→ Work required:
Only the lines containing "script" belong in the answer; find them in the material below.
____
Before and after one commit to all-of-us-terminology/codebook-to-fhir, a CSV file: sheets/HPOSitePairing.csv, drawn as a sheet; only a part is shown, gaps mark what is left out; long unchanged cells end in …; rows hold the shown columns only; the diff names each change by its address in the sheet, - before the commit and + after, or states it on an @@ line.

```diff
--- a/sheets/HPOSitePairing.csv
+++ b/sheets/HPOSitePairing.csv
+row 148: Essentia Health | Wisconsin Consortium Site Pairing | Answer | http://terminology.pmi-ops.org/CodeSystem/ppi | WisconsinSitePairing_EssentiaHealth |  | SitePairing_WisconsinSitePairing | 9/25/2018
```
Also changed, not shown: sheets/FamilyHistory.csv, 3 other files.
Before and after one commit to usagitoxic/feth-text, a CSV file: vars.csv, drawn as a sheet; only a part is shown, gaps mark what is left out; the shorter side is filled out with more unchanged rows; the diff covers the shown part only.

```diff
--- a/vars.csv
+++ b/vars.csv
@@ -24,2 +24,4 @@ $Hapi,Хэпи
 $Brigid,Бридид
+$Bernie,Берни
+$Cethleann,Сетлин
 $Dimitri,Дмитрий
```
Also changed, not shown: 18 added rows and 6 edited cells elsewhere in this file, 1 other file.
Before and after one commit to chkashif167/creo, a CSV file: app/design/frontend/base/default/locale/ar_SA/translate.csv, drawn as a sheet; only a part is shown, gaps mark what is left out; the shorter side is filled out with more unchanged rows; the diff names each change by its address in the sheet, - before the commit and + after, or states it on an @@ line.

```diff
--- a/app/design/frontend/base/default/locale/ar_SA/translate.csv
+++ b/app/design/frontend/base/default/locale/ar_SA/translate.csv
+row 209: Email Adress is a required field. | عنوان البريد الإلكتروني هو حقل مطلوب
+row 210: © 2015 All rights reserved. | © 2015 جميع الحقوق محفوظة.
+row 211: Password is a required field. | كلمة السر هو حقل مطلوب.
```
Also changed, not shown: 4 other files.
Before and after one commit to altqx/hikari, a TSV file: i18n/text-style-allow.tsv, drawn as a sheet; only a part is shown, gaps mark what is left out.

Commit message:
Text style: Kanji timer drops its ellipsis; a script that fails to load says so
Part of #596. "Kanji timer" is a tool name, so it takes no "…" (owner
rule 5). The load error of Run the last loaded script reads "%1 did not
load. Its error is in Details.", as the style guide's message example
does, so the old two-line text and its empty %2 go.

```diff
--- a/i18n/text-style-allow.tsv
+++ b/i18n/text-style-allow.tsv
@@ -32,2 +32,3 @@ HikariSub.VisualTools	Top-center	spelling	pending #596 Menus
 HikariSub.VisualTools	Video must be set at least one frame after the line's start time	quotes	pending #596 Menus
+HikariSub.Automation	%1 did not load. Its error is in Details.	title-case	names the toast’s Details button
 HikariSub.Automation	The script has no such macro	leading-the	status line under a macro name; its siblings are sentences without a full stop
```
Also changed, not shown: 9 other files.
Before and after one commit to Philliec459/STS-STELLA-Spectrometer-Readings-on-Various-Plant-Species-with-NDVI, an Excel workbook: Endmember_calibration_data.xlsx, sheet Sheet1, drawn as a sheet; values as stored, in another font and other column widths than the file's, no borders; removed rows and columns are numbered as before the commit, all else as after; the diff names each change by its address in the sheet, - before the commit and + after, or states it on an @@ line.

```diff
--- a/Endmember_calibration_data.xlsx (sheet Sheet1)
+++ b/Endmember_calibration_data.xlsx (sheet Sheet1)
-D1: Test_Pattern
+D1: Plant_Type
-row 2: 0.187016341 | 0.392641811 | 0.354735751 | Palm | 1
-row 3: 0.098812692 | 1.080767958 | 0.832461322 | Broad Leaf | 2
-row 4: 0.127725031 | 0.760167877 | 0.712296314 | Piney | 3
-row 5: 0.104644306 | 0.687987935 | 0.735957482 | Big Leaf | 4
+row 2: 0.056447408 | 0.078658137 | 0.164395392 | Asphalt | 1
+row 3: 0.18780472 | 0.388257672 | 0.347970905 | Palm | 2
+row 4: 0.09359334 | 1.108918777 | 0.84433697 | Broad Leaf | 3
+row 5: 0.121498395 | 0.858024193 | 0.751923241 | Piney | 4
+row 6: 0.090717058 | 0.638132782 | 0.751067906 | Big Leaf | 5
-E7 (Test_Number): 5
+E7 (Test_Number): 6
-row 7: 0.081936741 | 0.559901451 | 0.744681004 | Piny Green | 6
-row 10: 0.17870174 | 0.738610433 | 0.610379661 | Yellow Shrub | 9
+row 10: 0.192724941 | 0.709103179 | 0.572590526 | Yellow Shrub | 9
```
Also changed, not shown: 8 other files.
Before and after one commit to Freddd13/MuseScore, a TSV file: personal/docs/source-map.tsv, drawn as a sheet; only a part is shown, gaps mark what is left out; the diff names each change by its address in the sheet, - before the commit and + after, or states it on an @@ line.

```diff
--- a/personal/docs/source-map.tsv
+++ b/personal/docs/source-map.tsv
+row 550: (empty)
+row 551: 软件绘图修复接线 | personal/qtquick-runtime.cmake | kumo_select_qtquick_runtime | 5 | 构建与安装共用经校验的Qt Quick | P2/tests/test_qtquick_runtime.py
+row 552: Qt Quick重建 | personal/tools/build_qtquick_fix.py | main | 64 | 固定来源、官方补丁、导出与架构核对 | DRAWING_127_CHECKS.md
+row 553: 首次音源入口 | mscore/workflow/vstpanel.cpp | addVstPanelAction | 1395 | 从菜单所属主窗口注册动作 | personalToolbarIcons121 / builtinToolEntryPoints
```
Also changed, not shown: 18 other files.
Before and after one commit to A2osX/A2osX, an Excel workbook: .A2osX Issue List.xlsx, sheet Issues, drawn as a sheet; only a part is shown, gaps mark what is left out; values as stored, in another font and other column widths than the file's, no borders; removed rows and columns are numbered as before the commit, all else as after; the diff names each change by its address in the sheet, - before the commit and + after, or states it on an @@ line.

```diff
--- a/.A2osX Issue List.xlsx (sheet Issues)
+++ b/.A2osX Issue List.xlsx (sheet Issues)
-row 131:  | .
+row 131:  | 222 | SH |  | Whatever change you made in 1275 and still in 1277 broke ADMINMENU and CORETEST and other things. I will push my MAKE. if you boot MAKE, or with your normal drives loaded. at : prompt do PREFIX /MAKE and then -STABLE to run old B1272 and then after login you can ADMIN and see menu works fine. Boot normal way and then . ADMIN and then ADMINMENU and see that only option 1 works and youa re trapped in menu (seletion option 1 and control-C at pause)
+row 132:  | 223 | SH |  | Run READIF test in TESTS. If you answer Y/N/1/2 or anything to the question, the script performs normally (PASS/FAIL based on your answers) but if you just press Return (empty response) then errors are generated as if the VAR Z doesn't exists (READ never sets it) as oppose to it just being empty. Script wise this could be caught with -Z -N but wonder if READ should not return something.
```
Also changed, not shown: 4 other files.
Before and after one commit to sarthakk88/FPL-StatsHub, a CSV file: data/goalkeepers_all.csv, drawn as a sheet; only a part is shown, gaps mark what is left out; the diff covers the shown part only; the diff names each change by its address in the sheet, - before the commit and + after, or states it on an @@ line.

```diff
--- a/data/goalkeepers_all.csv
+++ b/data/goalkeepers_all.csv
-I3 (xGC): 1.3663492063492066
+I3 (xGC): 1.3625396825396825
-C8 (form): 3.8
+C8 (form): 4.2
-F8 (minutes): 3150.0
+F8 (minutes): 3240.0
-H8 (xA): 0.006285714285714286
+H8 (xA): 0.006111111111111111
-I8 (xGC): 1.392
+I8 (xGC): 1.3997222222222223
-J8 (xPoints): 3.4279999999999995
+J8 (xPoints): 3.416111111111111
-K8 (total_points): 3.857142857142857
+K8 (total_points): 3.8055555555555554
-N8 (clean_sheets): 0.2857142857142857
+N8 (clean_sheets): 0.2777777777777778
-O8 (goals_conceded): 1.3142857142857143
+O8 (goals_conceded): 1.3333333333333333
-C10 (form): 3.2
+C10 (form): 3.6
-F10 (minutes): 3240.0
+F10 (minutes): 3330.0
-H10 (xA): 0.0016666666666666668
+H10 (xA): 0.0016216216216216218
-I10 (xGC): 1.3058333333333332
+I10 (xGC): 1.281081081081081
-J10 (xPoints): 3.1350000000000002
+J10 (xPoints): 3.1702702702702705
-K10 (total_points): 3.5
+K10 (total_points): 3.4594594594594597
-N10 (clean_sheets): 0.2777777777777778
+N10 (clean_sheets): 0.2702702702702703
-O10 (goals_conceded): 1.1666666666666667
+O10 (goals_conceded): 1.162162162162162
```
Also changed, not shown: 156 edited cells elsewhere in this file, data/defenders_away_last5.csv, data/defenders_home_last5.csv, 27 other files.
____
→ Task response:
Text style: Kanji timer drops its ellipsis; a script that fails to load says so
rule 5). The load error of Run the last loaded script reads "%1 did not
 HikariSub.Automation	The script has no such macro	leading-the	status line under a macro name; its siblings are sentences without a full stop
+row 132:  | 223 | SH |  | Run READIF test in TESTS. If you answer Y/N/1/2 or anything to the question, the script performs normally (PASS/FAIL based on your answers) but if you just press Return (empty response) then errors are generated as if the VAR Z doesn't exists (READ never sets it) as oppose to it just being empty. Script wise this could be caught with -Z -N but wonder if READ should not return something.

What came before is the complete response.